- Falls on the same level
- Falls to a lower level
- Slips and trips
Common causes of falls include slippery floors, poorly secured ladders, lack of safety training, debris piling up where employees walk, uneven flooring, and loose wires.
Exposure to harmful substances
Handling or avoiding harmful substances and toxic chemicals are everyday challenges for oil rig workers. Confined spaces and sudden exposure can cause serious illnesses or death. Among the dangerous substances a worker may be exposed to are:
- Hydrogen sulfide
- Sulfur dioxide
- Nitrogen oxide
Employees spend a lot of time traveling in vehicles to and from oil rigs. With various shifts, large trucks, and buses moving around a site full of heavy machinery and unpredictable extractions, the risk of getting hit by a car, forklift, truck, tanker, or another vehicle is increased.
Contact an oil rig accident lawyer today.

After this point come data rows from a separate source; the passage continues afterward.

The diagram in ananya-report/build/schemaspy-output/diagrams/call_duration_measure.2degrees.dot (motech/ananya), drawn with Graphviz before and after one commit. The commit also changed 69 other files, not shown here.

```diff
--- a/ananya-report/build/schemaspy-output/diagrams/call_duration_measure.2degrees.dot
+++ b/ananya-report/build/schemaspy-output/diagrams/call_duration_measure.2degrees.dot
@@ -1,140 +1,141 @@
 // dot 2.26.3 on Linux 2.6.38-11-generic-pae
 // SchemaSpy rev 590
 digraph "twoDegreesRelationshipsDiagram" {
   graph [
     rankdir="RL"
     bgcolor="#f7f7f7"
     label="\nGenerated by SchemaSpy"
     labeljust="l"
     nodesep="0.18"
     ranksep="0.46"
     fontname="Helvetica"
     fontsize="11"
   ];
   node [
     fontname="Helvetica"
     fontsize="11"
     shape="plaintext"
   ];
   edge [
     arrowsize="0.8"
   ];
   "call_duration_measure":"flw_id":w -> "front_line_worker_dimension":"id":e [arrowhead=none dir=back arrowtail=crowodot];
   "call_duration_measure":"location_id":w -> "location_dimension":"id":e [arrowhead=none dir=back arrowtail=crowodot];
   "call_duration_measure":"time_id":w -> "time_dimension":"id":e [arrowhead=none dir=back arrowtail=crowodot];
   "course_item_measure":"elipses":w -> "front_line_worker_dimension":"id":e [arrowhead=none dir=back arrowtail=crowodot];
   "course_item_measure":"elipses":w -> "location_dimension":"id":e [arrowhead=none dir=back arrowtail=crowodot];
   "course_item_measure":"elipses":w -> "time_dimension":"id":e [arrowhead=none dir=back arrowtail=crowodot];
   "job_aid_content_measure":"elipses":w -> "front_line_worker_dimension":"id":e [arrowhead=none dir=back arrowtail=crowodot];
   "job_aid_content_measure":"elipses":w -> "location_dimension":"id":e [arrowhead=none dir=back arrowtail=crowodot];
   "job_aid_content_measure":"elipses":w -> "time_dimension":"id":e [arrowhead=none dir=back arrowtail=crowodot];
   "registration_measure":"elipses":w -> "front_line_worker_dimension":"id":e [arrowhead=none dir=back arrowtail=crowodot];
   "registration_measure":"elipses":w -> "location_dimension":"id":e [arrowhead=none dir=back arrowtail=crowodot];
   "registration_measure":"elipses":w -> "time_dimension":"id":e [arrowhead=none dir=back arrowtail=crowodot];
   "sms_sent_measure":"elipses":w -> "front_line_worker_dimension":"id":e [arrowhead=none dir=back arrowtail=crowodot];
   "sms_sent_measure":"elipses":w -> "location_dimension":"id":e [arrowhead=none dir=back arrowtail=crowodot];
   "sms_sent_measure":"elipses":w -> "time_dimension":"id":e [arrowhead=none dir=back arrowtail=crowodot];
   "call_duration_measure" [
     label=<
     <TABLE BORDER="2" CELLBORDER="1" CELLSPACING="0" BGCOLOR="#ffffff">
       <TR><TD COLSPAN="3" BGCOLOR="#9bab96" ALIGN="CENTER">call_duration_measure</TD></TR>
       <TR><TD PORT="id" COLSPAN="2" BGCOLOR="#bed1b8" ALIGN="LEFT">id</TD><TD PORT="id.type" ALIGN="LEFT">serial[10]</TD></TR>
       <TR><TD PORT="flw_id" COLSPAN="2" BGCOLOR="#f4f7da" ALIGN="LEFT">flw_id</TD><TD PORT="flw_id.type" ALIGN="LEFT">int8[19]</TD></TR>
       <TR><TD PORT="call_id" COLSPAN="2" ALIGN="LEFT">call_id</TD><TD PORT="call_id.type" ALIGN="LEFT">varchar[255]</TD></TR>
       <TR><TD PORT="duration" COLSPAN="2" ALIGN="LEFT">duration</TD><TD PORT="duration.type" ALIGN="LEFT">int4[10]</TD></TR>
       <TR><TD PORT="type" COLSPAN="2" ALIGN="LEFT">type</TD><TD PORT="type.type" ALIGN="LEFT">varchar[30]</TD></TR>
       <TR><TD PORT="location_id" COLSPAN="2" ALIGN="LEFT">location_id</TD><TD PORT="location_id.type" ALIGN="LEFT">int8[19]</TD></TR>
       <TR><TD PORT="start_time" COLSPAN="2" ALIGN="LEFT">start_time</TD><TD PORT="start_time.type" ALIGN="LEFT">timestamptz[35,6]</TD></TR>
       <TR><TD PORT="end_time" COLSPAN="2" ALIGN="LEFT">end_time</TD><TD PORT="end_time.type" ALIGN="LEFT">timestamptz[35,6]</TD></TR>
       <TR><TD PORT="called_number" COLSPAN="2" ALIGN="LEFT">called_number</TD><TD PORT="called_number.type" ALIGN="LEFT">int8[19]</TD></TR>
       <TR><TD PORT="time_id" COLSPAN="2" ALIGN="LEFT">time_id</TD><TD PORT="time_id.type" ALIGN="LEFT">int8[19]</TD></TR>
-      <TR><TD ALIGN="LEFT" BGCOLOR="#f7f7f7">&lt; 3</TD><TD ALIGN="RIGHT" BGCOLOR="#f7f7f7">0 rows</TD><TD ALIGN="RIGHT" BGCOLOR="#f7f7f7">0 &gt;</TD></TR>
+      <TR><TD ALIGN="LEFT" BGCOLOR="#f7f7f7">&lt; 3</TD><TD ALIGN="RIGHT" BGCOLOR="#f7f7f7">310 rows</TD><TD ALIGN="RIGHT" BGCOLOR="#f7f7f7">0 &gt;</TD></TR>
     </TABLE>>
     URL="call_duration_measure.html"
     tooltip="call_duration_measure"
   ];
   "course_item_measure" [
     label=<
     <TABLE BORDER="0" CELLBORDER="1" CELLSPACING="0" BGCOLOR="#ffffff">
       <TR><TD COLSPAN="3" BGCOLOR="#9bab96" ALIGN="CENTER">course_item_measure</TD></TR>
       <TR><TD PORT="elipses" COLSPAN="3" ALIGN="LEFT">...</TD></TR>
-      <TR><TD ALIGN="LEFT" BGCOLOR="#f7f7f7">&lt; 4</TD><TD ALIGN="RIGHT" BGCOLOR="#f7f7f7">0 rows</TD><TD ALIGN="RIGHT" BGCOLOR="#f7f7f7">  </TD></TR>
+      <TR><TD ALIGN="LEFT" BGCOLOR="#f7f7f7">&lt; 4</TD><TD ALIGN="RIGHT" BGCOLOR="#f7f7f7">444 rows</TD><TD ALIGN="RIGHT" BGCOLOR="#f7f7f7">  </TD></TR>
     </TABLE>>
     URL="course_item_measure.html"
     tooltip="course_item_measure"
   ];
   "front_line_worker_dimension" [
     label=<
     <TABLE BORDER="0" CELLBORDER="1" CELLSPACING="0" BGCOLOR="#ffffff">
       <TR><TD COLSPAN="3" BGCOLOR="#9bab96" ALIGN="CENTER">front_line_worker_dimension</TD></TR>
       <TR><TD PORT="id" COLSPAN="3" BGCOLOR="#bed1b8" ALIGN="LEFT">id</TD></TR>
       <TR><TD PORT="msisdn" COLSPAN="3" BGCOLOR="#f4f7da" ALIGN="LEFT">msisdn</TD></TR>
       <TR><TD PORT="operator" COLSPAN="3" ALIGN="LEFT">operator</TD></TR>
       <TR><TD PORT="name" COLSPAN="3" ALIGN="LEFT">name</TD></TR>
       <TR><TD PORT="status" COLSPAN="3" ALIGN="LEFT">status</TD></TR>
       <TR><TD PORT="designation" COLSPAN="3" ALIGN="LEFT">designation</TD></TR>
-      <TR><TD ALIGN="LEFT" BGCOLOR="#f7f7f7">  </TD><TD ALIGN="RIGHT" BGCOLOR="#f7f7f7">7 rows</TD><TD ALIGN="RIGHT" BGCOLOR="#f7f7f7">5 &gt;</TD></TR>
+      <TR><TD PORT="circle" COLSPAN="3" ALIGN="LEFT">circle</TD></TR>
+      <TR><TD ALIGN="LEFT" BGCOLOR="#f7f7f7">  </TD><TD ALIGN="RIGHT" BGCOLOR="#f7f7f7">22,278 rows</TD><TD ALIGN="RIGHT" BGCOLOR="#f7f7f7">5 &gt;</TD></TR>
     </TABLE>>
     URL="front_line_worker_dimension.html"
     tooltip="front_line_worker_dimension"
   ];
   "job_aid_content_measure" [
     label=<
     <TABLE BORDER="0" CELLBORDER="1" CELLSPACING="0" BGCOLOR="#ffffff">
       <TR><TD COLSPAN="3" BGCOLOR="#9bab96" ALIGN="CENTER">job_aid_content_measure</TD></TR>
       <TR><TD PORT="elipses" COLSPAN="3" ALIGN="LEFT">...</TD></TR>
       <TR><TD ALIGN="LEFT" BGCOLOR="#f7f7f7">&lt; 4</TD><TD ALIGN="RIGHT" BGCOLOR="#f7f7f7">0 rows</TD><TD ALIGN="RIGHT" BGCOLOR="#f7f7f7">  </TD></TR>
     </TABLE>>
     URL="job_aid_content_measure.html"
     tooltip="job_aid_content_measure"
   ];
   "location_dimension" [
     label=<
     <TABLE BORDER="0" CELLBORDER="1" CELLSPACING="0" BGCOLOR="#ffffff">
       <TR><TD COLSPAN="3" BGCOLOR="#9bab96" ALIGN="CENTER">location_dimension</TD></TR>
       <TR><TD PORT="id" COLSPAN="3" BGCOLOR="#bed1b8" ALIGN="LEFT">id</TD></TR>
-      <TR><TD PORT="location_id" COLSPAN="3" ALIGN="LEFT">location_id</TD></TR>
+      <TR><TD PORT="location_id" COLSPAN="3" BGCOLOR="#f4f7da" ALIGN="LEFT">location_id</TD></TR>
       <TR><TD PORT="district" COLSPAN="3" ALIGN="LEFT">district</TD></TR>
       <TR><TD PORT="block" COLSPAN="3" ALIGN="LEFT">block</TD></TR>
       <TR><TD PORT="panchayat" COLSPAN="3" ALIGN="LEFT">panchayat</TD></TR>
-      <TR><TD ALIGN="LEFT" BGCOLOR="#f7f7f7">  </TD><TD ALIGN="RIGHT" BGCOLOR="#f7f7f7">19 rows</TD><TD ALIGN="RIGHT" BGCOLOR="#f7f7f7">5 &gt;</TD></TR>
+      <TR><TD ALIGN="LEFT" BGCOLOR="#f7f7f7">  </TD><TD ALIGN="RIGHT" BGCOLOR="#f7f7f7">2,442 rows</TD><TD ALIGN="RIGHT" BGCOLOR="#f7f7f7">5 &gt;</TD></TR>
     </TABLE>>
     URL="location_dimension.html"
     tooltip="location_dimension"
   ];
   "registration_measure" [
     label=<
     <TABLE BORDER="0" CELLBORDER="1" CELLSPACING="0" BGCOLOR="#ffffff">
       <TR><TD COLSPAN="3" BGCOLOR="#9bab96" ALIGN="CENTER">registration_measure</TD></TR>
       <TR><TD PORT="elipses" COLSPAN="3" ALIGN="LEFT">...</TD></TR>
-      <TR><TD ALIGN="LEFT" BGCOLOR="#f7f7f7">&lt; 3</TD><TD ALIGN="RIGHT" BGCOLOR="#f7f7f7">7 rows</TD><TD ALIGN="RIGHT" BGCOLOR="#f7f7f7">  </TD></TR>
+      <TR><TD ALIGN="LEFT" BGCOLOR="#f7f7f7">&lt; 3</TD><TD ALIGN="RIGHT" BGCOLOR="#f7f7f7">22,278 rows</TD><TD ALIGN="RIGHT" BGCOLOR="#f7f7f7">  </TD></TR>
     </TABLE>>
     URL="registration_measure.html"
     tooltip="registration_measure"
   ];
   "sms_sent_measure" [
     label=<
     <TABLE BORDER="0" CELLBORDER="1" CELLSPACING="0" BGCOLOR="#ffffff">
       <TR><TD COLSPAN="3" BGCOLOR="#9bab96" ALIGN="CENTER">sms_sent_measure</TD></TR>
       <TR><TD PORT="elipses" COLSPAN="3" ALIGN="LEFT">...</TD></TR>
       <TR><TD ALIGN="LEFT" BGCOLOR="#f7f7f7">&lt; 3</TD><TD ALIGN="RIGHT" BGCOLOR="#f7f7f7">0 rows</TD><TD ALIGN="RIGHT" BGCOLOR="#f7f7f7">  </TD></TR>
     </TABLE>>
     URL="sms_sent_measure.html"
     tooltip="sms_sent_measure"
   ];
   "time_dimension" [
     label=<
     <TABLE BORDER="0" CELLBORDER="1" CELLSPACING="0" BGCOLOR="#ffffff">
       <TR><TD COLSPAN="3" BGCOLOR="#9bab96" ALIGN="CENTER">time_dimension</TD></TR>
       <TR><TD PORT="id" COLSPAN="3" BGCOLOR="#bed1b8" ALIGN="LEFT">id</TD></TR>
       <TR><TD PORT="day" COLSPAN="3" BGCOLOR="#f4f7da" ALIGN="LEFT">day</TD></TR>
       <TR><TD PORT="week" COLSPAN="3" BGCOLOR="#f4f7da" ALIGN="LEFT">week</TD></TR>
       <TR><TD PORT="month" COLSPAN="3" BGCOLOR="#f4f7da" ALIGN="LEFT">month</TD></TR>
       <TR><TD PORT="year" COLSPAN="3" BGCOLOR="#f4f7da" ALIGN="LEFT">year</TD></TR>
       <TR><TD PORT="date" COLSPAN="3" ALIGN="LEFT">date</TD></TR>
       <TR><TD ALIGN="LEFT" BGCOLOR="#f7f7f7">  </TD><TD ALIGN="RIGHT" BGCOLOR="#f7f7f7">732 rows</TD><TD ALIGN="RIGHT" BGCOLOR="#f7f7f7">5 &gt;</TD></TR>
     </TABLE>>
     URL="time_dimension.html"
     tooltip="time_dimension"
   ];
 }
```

At The Herrera Law Firm, our attorneys have a long track record of successfully representing injured oil rig workers in Texas. If you or a loved one was injured in an Eagle Ford Shale accident or another Texas oil rig accident, our attorneys can fight for the justice and financial compensation you deserve.